Volume 2016 (2016), Article ID 9705287, 9 pages
Clinical Study

High Intensity Resistance Training Methods with and without Protein Supplementation to Fight Cardiometabolic Risk in Middle-Aged Males: A Randomized Controlled Trial

1Institute of Medical Physics, University of Erlangen-Nürnberg, Henkestrasse 91, 91052 Erlangen, Germany
2Department of Sports Science, University of Kaiserslautern, Erwin-Schrödinger-Straße, 67663 Kaiserslautern, Germany

Received 24 October 2015; Revised 17 December 2015; Accepted 20 December 2015

Academic Editor: Danilo S. Bocalini

Copyright © 2016 Wolfgang Kemmler et al. This is an open access article distributed under the Creative Commons Attribution License, which permits unrestricted use, distribution, and reproduction in any medium, provided the original work is properly cited.
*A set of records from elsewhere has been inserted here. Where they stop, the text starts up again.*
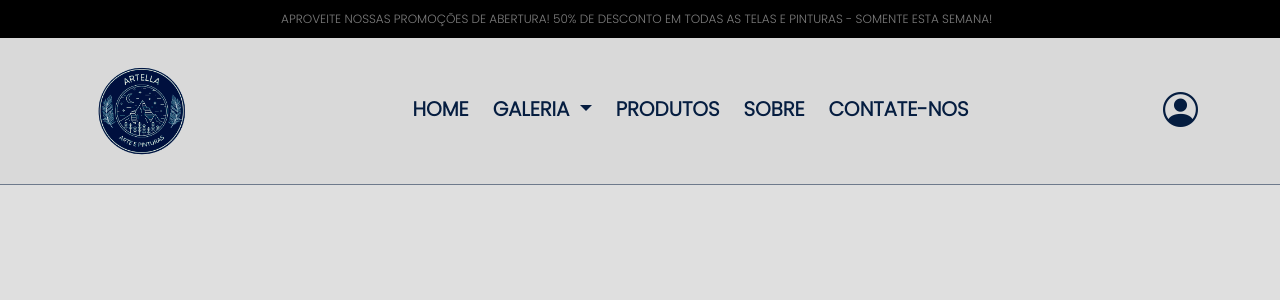
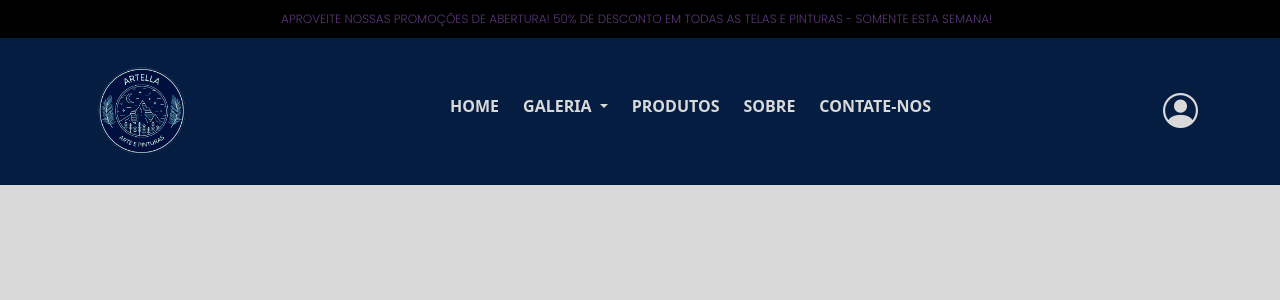
Before and after one commit to gabriellac2002/Artella, a PHP site: page /app/views/site/navBar.html in a window 1280 px wide. Shown: the top 300 px of the page. Run offline with PHP 8.4, Linux system fonts and the light colour scheme.

Commit message:
Ateração de cores

```diff
--- a/app/views/site/navBar.html
+++ b/app/views/site/navBar.html
@@ -40,7 +40,7 @@
     </ul>
   </div>
 
-  <nav class="navbar navbar-expand-lg navbar-light bg-universal text-universal">
+  <nav class="navbar navbar-expand-lg navbar-dark bg-nav text-nav">
     <div class="container">
 
       <a class="navbar-brand logo" href="#"><img src="../../../public/assets/LogoArtella.png" alt="Logo"
@@ -55,14 +55,14 @@
 
           <li class="nav-item nav-menu-itens mx-1">
 
-            <a class="nav-link active text-universal active" href="#">
+            <a class="nav-link active text-nav active" href="#">
               Home
             </a>
 
           </li>
 
           <li class="nav-item dropdown mx-1">
-            <a class="nav-link dropdown-toggle text-universal" href="#" id="navbarDropdown" role="button"
+            <a class="nav-link dropdown-toggle text-nav" href="#" id="navbarDropdown" role="button"
               data-bs-toggle="dropdown" aria-expanded="false">
               GALERIA
             </a>
@@ -84,7 +84,7 @@
 
           <li class="nav-item nav-menu-itens mx-1">
 
-            <a class="nav-link active text-universal" href="#">
+            <a class="nav-link active text-nav" href="#">
               Produtos
             </a>
 
@@ -92,7 +92,7 @@
 
           <li class="nav-item nav-menu-itens mx-1">
 
-            <a class="nav-link active text-universal" href="#">
+            <a class="nav-link active text-nav" href="#">
               Sobre
             </a>
 
@@ -100,7 +100,7 @@
 
           <li class="nav-item nav-menu-itens mx-1">
 
-            <a class="nav-link active text-universal" href="#">
+            <a class="nav-link active text-nav" href="#">
               Contate-nos
             </a>
 
@@ -114,23 +114,20 @@
           <ul class="dropdown-menu dropdown-menu-start dropdown-menu-lg-end">
 
             <!-- Login button ainda sem funcionalidade -->
-            <li><a href="#" class="dropdown-item disabled"><i class="bi bi-box-arrow-in-right icons-profile"></i>
+            <li><a href="#" class="dropdown-item disabled"><i class="bi bi-box-arrow-in-right itens-profile"></i>
                 Login</a></li>
-            <li><a href="#" class="dropdown-item"><i class="bi bi-person icons-profile"></i> Perfil</a></li>
-            <li><a href="#" class="dropdown-item"><i class="bi bi-gear-fill icons-profile"></i> Configurações</a></li>
+            <li><a href="#" class="dropdown-item"><i class="bi bi-person itens-profile"></i> Perfil</a></li>
+            <li><a href="#" class="dropdown-item"><i class="bi bi-gear-fill itens-profile"></i> Configurações</a></li>
 
             <hr class="dropdown-divider">
             </li>
-            <li><a href="#" class="dropdown-item"><i class="bi bi-box-arrow-right icons-profile"></i> Sign out</a></li>
+            <li><a href="#" class="dropdown-item"><i class="bi bi-box-arrow-right itens-profile"></i> Sign out</a></li>
           </ul>
         </div>
       </div>
     </div>
   </nav>
 
-
-
-
 </body>
 
 </html>
--- a/public/css/navBarStyle.css
+++ b/public/css/navBarStyle.css
@@ -1,99 +1,79 @@
-* {
-
-  margin: 0;
-  padding: 0;
-
-}
-
 body {
-
-  background-color: #dfdfdf;
-
+  background-color: #d9d9d9;
 }
 
 .nav-voucher {
-
   background-color: #000;
 }
 
 .text-voucher {
-
   margin: 0;
   padding: 0;
-
 }
 
 .text-voucher {
-
-  font: 12px 'Poppins', sans-serif;
-  color: #d9d9d9;
+  font: 12px "Poppins", sans-serif;
+  color: #8150af;
   text-transform: uppercase;
   text-align: center;
   margin: 5px;
   padding: 5px;
   animation: cupom-animate 3s linear infinite;
-
 }
 
 .text-voucher:hover {
-
-  color: #d9d9d9;
+  color: #8150af;
   animation: none;
-
 }
 
 nav {
-
   border-bottom: 1px solid rgba(5, 29, 64, 0.5);
   font-weight: 600;
   text-transform: uppercase;
-
 }
 
 .logo {
-
   width: 120px;
-
 }
 
 .nav-menu-itens {
+  height: 50px;
+}
 
-  height: 50px;
-
+.bg-nav {
+  background-color: #051d40 !important;
+}
+.text-nav {
+  color: #d9d9d9 !important;
 }
 
 .icon-person {
-
-  color: #051D40;
+  color: #d9d9d9;
   font-size: 35px;
-
 }
 
-.icons-profile {
-
-  color: #051D40;
+.itens-profile {
+  color: #8150af;
   font-size: 20px;
-
 }
 
 .nav-menu-itens:hover {
+  border-top: 1px inset #051d40;
+  border-bottom: 1px inset #051d40;
 
-  border-top: 1px inset #051D40;
-  border-bottom: 1px inset #051D40;
+  border-top: 1px inset #b1d4e0;
+  border-bottom: 1px inset #b1d4e0;
+
   transform: translateY(-3px);
-
 }
 
 .after-none::after {
-
   content: none;
-
 }
 
 @keyframes cupom-animate {
-
   0% {
-    opacity: 0.3;
+    opacity: 0.5;
   }
 
   50% {
@@ -101,6 +81,6 @@ nav {
   }
 
   100% {
-    opacity: 0.3;
+    opacity: 0.5;
   }
 }
--- a/public/css/styles.css
+++ b/public/css/styles.css
@@ -1,14 +1,14 @@
-.bg-universal{
-
-    background-color: #d9d9d9;
-
+* {
+  margin: 0;
+  padding: 0;
 }
 
-.text-universal{
+.bg-universal {
+  background-color: #d9d9d9;
+}
 
-    font-family: 'Poppins', sans-serif;
-    font-size: 20px;
-    color: #051D40 !important;
-
-
+.text-universal {
+  font-family: "Poppins", sans-serif;
+  font-size: 20px;
+  color: #051d40 !important;
 }
```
Time-effective protocols may potentially increase people’s compliance with exercise. The purpose of this paper was to compare the relative effects of 16 weeks of high intensity (resistance) training (HIT) with and without protein supplementation (HIT&P) and HVHIT (high volume/high intensity training) versus a nontraining control group on cardiometabolic risk factors. One hundred and twenty untrained males 30–50 years old were randomly assigned to 3 subgroups: (a) a HIT group; (b) a HIT&P group, and (c) a waiting-control group (phase I) that crossed over to (d) high volume/high intensity training (HVHIT) during the second study phase. HIT was defined as “single set to failure protocol” while HVHIT consistently applied two sets. Protein supplementation provided an overall intake of 1.5 g/kg/body mass. Primary study endpoint was the metabolic syndrome -Score (MetS--Score). MetS--Score significantly improved in all exercise groups () with no significant difference between HIT, HIT&P, and HVHIT (). However, all the exercise groups differed significantly from the CG () which deteriorated significantly (). In conclusion, all exercise protocols were similarly effective in improving cardiometabolic risk factors. Thus, HIT may be the best choice for people with low time budgets looking to improve their cardiometabolic health.